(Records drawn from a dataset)
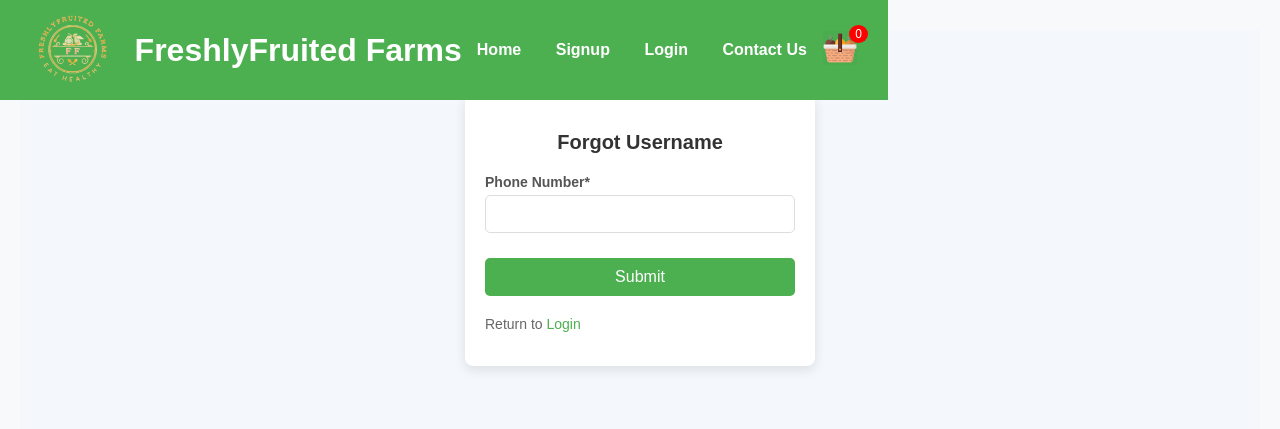
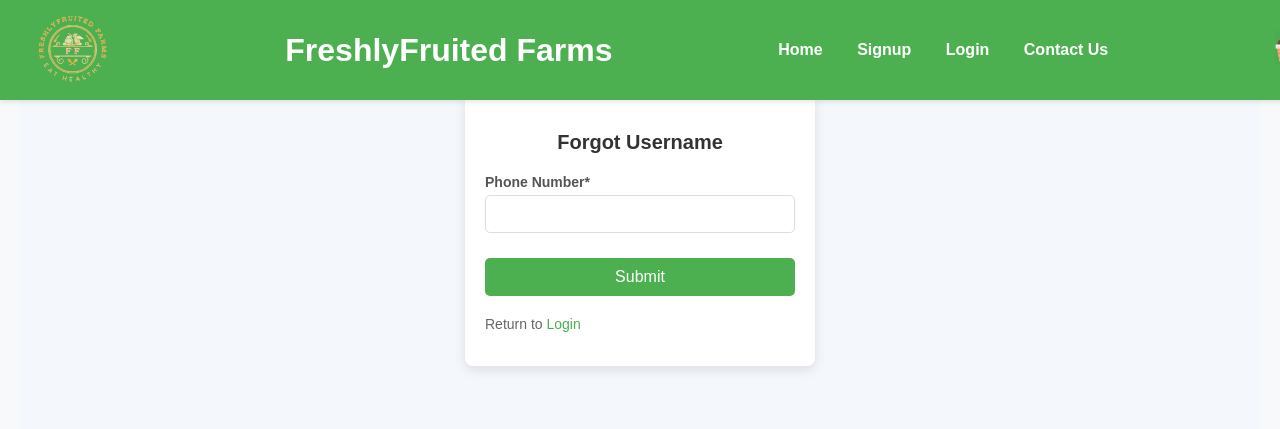
Before and after one commit to phaneendra218/Farm, a Flask app: page /forget_user in a window 1280 px wide. Shown: the top 429 px of the page. Run offline with Flask 3, Linux system fonts and the light colour scheme.

Commit message:
Fixed header3

```diff
--- a/static/css/styles.css
+++ b/static/css/styles.css
@@ -21,6 +21,9 @@ header {
     display: flex;
     justify-content: space-between;
     align-items: center;
+    width: 100%;
+    z-index: 1000;
+    box-shadow: 0px 2px 5px rgba(0, 0, 0, 0.1);
 }
 footer {
     background-color: #4CAF50;
```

■ Work instructions ■
Where a line of the data holds the word "styles", copy that line.

■ Written response ■
--- a/static/css/styles.css
+++ b/static/css/styles.css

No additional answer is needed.